In spite of all the talk about the rise of the BRIC countries (Brazil,
Russia, India, China), in his book
The Next 100 Years: The Forecast
for the 21st Century,
historian George Friedman contends that Amer-
ica will continue to be the dominant superpower of this relatively new
century. America’s greatness is not only based on its military and eco-
nomic supremacy around the globe, according to Friedman, America
will continue to be powerful because of its people and the strength
of our democracy. Of course, at the heart of this great country is the
indomitable spirit of its citizens who came here looking for life, liberty,
and the pursuit of happiness. Let’s not forget that since its very begin-
ning, this country has been built on the strength of immigrants. For the
past nearly 230 years, the people who have come here from all over the
world searching for their American Dream have made America stronger
and better. No country is more diverse than the USA, and nowhere is
this more visible than during the Olympics. In the parade of nations,
the athletes wearing red, white, and blue uniforms are a manifestation
of who we are: a truly multicultural America.
The multiculturalism that is celebrated in the sports arena has not
yet permeated the political or business worlds of America. On the
contrary, over the past decade the political rhetoric has taken on an
extremely divisive tone. We talk about our country in terms of red states
and blue states, and at heart of this clash are two demographic trends
that experts say will reshape the America of the twenty-first century:
on the one hand, you have an increasingly young and diverse popula-

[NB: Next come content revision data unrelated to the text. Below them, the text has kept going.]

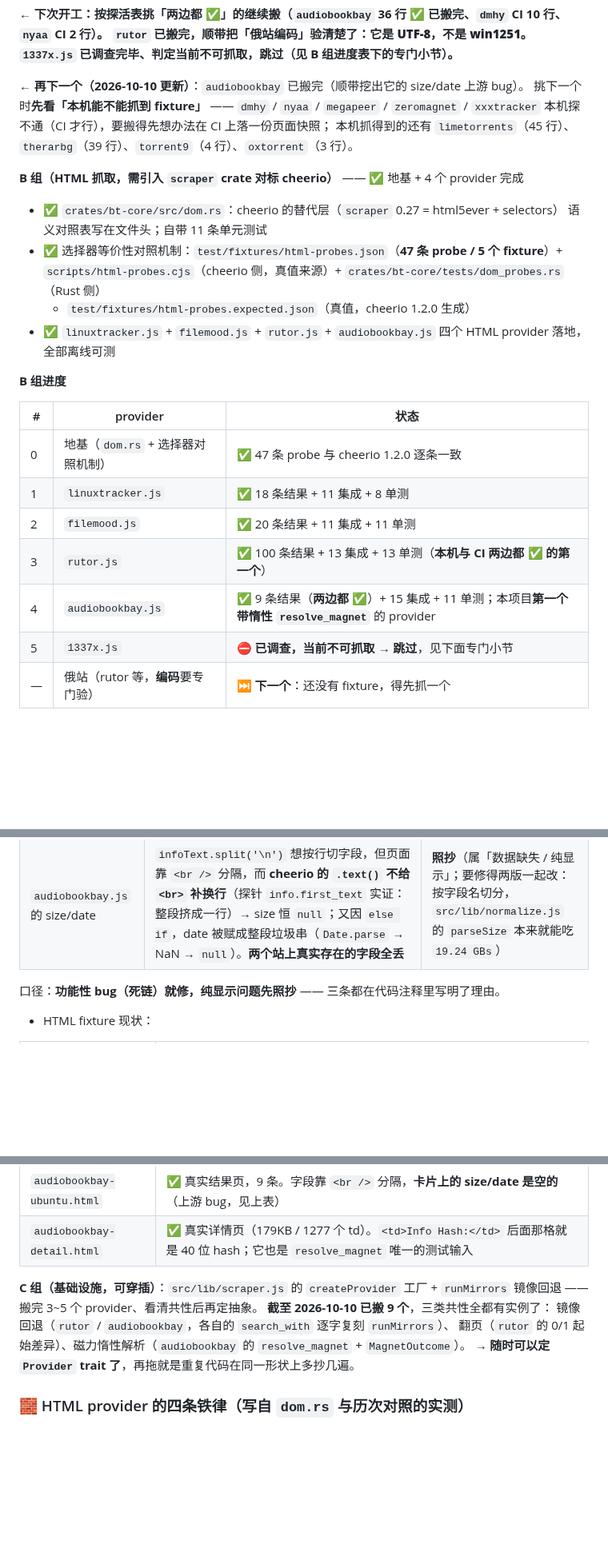
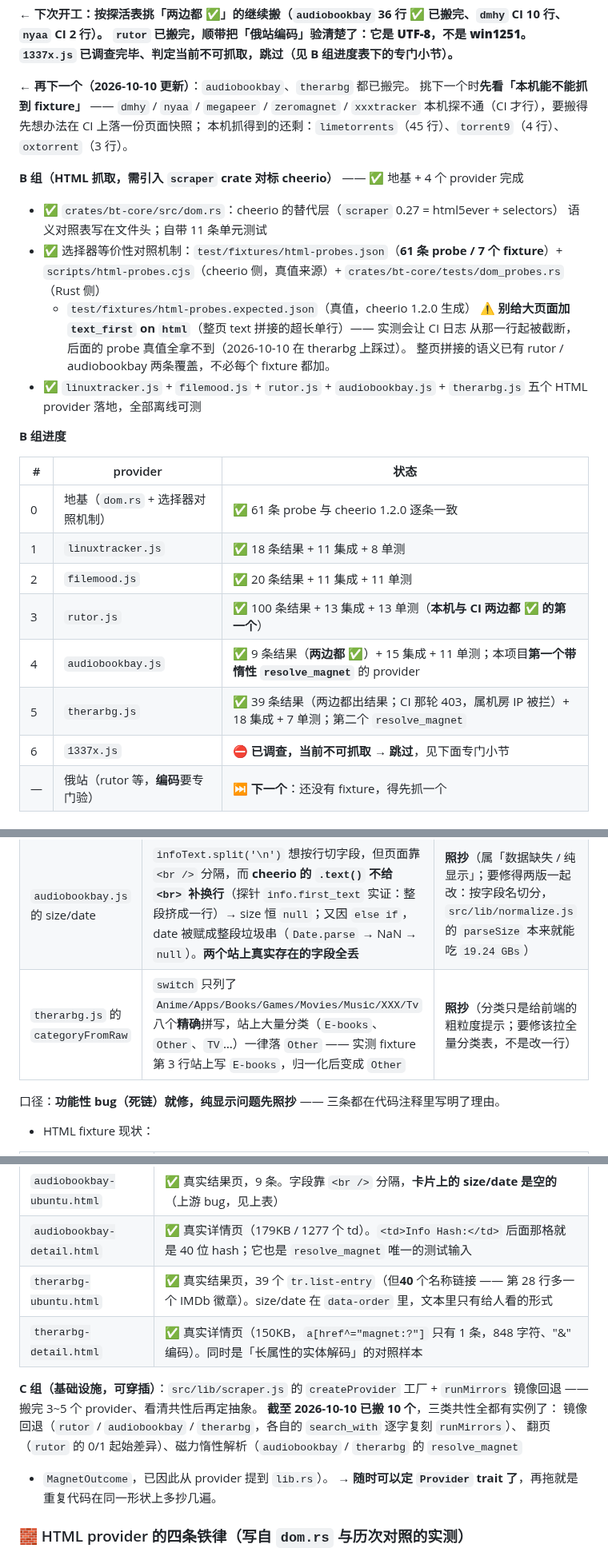
Before and after one commit to NoNameLeGo/torrent-search-app, a Markdown page: AGENTS.md, 3 parts joined by grey strips. Shown at 80% size. GitHub-like rendering; blank space fills up the shorter version.

Commit message:
docs: 登记 therarbg 移植结论（含 61 条 probe / 225 tests / 长单行截断日志的教训）

```diff
--- a/AGENTS.md
+++ b/AGENTS.md
@@ -195,30 +197,34 @@ HTML 组是唯一有「选择器语义可能与 cheerio 不一致」风险的地
 `rutor` 已搬完，顺带把「俄站编码」验清楚了：**它是 UTF-8，不是 win1251**。
 `1337x.js` 已调查完毕、判定当前不可抓取，**跳过**（见 B 组进度表下的专门小节）。**
 
-**← 再下一个（2026-10-10 更新）**：`audiobookbay` 已搬完（顺带挖出它的 size/date 上游 bug）。
+**← 再下一个（2026-10-10 更新）**：`audiobookbay`、`therarbg` 都已搬完。
 挑下一个时**先看「本机能不能抓到 fixture」** —— `dmhy` / `nyaa` / `megapeer` / `zeromagnet` /
 `xxxtracker` 本机探不通（CI 才行），要搬得先想办法在 CI 上落一份页面快照；
-本机抓得到的还有 `limetorrents`（45 行）、`therarbg`（39 行）、`torrent9`（4 行）、`oxtorrent`（3 行）。
+本机抓得到的还剩：`limetorrents`（45 行）、`torrent9`（4 行）、`oxtorrent`（3 行）。
 
 **B 组（HTML 抓取，需引入 `scraper` crate 对标 cheerio）** —— ✅ 地基 + 4 个 provider 完成
 
 - ✅ `crates/bt-core/src/dom.rs`：cheerio 的替代层（`scraper` 0.27 = html5ever + selectors）
   语义对照表写在文件头；自带 11 条单元测试
-- ✅ 选择器等价性对照机制：`test/fixtures/html-probes.json`（**47 条 probe / 5 个 fixture**）+
+- ✅ 选择器等价性对照机制：`test/fixtures/html-probes.json`（**61 条 probe / 7 个 fixture**）+
   `scripts/html-probes.cjs`（cheerio 侧，真值来源）+ `crates/bt-core/tests/dom_probes.rs`（Rust 侧）
   + `test/fixtures/html-probes.expected.json`（真值，cheerio 1.2.0 生成）
-- ✅ `linuxtracker.js` + `filemood.js` + `rutor.js` + `audiobookbay.js` 四个 HTML provider 落地，全部离线可测
+  ⚠️ **别给大页面加 `text_first` on `html`**（整页 text 拼接的超长单行）—— 实测会让 CI 日志
+  从那一行起被截断，后面的 probe 真值全拿不到（2026-10-10 在 therarbg 上踩过）。
+  整页拼接的语义已有 rutor / audiobookbay 两条覆盖，不必每个 fixture 都加。
+- ✅ `linuxtracker.js` + `filemood.js` + `rutor.js` + `audiobookbay.js` + `therarbg.js` 五个 HTML provider 落地，全部离线可测
 
 **B 组进度**
 
 | # | provider | 状态 |
 |---|---|---|
-| 0 | 地基（`dom.rs` + 选择器对照机制） | ✅ 47 条 probe 与 cheerio 1.2.0 逐条一致 |
+| 0 | 地基（`dom.rs` + 选择器对照机制） | ✅ 61 条 probe 与 cheerio 1.2.0 逐条一致 |
 | 1 | `linuxtracker.js` | ✅ 18 条结果 + 11 集成 + 8 单测 |
 | 2 | `filemood.js` | ✅ 20 条结果 + 11 集成 + 11 单测 |
 | 3 | `rutor.js` | ✅ 100 条结果 + 13 集成 + 13 单测（**本机与 CI 两边都 ✅ 的第一个**） |
 | 4 | `audiobookbay.js` | ✅ 9 条结果（**两边都 ✅**）+ 15 集成 + 11 单测；本项目**第一个带惰性 `resolve_magnet`** 的 provider |
-| 5 | `1337x.js` | ⛔ **已调查，当前不可抓取 → 跳过**，见下面专门小节 |
+| 5 | `therarbg.js` | ✅ 39 条结果（两边都出结果；CI 那轮 403，属机房 IP 被拦）+ 18 集成 + 7 单测；第二个 `resolve_magnet` |
+| 6 | `1337x.js` | ⛔ **已调查，当前不可抓取 → 跳过**，见下面专门小节 |
 | — | 俄站（rutor 等，**编码**要专门验） | ⏭️ **下一个**：还没有 fixture，得先抓一个 |
 
 ### ⛔ `1337x.js` —— 2026-10-09 调查完毕，**跳过**
@@ -263,6 +269,7 @@ probe 用 `rows.count == 0` 把事实钉住）。
 | `linuxtracker.js` 的 `parseEuDate` | 用 `new Date(y,m-1,d)`（本地时区零点），而 `dateText` 按 UTC 格式化 → **东八区显示早一天**（站上 28/04 显示 04-27） | **照抄**（纯显示问题，且与时区绑定；要修得两版一起改） |
 | `linuxtracker.js` 的列索引 | 主表里夹着 19 个 td 的「展开描述行」，列含义不同 → 这些结果的 size/seeders 落在错误列上 | **照抄**（否则与 Node 版对不上） |
 | `audiobookbay.js` 的 size/date | `infoText.split('\n')` 想按行切字段，但页面靠 `<br />` 分隔，而 **cheerio 的 `.text()` 不给 `<br>` 补换行**（探针 `info.first_text` 实证：整段挤成一行）→ size 恒 `null`；又因 `else if`，date 被赋成整段垃圾串（`Date.parse` → NaN → `null`）。**两个站上真实存在的字段全丢** | **照抄**（属「数据缺失 / 纯显示」；要修得两版一起改：按字段名切分，`src/lib/normalize.js` 的 `parseSize` 本来就能吃 `19.24 GBs`） |
+| `therarbg.js` 的 `categoryFromRaw` | `switch` 只列了 `Anime/Apps/Books/Games/Movies/Music/XXX/Tv` 八个**精确**拼写，站上大量分类（`E-books`、`Other`、`TV`…）一律落 `Other` —— 实测 fixture 第 3 行站上写 `E-books`，归一化后变成 `Other` | **照抄**（分类只是给前端的粗粒度提示；要修该拉全量分类表，不是改一行） |
 
 口径：**功能性 bug（死链）就修，纯显示问题先照抄** —— 三条都在代码注释里写明了理由。
 - HTML fixture 现状：
@@ -275,12 +282,15 @@ probe 用 `rows.count == 0` 把事实钉住）。
 | `rutor-ubuntu.html` | ✅ 真实结果页，101 行（含表头）→ 100 条；**UTF-8**（名字叫 `getWin1251` 的那段实际没换编码） |
 | `audiobookbay-ubuntu.html` | ✅ 真实结果页，9 条。字段靠 `<br />` 分隔，**卡片上的 size/date 是空的**（上游 bug，见上表） |
 | `audiobookbay-detail.html` | ✅ 真实详情页（179KB / 1277 个 td）。`<td>Info Hash:</td>` 后面那格就是 40 位 hash；它也是 `resolve_magnet` 唯一的测试输入 |
+| `therarbg-ubuntu.html` | ✅ 真实结果页，39 个 `tr.list-entry`（但**40** 个名称链接 —— 第 28 行多一个 IMDb 徽章）。size/date 在 `data-order` 里，文本里只有给人看的形式 |
+| `therarbg-detail.html` | ✅ 真实详情页（150KB，`a[href^="magnet:?"]` 只有 1 条，848 字符、"&amp;" 编码）。同时是「长属性的实体解码」的对照样本 |
 
 **C 组（基础设施，可穿插）**：`src/lib/scraper.js` 的 `createProvider` 工厂 + `runMirrors` 镜像回退 ——
 搬完 3~5 个 provider、看清共性后再定抽象。
-**截至 2026-10-10 已搬 9 个**，三类共性全都有实例了：
-镜像回退（`rutor` / `audiobookbay`，各自的 `search_with` 逐字复刻 `runMirrors`）、
-翻页（`rutor` 的 0/1 起始差异）、磁力惰性解析（`audiobookbay` 的 `resolve_magnet` + `MagnetOutcome`）。
+**截至 2026-10-10 已搬 10 个**，三类共性全都有实例了：
+镜像回退（`rutor` / `audiobookbay` / `therarbg`，各自的 `search_with` 逐字复刻 `runMirrors`）、
+翻页（`rutor` 的 0/1 起始差异）、磁力惰性解析（`audiobookbay` / `therarbg` 的 `resolve_magnet`
++ `MagnetOutcome`，已因此从 provider 提到 `lib.rs`）。
 → **随时可以定 `Provider` trait 了**，再拖就是重复代码在同一形状上多抄几遍。
 
 ### 🧱 HTML provider 的四条铁律（写自 `dom.rs` 与历次对照的实测）
```
Also changed, not shown: other parts of AGENTS.md (+8 -6 lines).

tion (in large part fueled by the Latino Baby Boom) in which minorities
will soon make up a majority of the country; and on the other hand,